> **Task statement**
Give the data again in full. Keep every line the same.

> **The records**
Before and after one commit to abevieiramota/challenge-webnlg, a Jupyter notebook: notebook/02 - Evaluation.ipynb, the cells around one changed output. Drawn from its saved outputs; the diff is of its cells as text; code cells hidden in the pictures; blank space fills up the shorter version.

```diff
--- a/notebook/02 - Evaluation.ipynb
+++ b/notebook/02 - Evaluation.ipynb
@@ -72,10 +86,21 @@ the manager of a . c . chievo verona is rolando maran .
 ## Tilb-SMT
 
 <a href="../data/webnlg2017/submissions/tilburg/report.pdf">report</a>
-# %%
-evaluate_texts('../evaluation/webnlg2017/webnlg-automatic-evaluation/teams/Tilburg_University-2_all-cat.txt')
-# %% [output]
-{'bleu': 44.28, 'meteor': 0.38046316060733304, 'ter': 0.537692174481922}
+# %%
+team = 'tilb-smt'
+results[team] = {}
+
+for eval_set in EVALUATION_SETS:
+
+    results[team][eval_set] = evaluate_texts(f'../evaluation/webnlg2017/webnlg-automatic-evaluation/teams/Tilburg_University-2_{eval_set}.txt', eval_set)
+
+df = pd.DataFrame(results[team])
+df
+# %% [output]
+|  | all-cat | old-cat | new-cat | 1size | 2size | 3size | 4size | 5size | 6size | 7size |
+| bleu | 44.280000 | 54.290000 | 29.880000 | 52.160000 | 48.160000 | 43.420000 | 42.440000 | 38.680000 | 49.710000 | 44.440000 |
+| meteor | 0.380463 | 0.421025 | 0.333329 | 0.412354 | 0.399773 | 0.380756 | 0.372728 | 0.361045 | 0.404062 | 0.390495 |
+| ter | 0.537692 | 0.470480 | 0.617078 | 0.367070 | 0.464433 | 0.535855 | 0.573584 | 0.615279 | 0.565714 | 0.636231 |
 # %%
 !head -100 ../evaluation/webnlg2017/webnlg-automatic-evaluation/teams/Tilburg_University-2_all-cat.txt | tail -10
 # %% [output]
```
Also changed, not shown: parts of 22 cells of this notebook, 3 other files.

> **Reply**
Before and after one commit to abevieiramota/challenge-webnlg, a Jupyter notebook: notebook/02 - Evaluation.ipynb, the cells around one changed output. Drawn from its saved outputs; the diff is of its cells as text; code cells hidden in the pictures; blank space fills up the shorter version.

```diff
--- a/notebook/02 - Evaluation.ipynb
+++ b/notebook/02 - Evaluation.ipynb
@@ -72,10 +86,21 @@ the manager of a . c . chievo verona is rolando maran .
 ## Tilb-SMT
 
 <a href="../data/webnlg2017/submissions/tilburg/report.pdf">report</a>
-# %%
-evaluate_texts('../evaluation/webnlg2017/webnlg-automatic-evaluation/teams/Tilburg_University-2_all-cat.txt')
-# %% [output]
-{'bleu': 44.28, 'meteor': 0.38046316060733304, 'ter': 0.537692174481922}
+# %%
+team = 'tilb-smt'
+results[team] = {}
+
+for eval_set in EVALUATION_SETS:
+
+    results[team][eval_set] = evaluate_texts(f'../evaluation/webnlg2017/webnlg-automatic-evaluation/teams/Tilburg_University-2_{eval_set}.txt', eval_set)
+
+df = pd.DataFrame(results[team])
+df
+# %% [output]
+|  | all-cat | old-cat | new-cat | 1size | 2size | 3size | 4size | 5size | 6size | 7size |
+| bleu | 44.280000 | 54.290000 | 29.880000 | 52.160000 | 48.160000 | 43.420000 | 42.440000 | 38.680000 | 49.710000 | 44.440000 |
+| meteor | 0.380463 | 0.421025 | 0.333329 | 0.412354 | 0.399773 | 0.380756 | 0.372728 | 0.361045 | 0.404062 | 0.390495 |
+| ter | 0.537692 | 0.470480 | 0.617078 | 0.367070 | 0.464433 | 0.535855 | 0.573584 | 0.615279 | 0.565714 | 0.636231 |
 # %%
 !head -100 ../evaluation/webnlg2017/webnlg-automatic-evaluation/teams/Tilburg_University-2_all-cat.txt | tail -10
 # %% [output]
```
Also changed, not shown: parts of 22 cells of this notebook, 3 other files.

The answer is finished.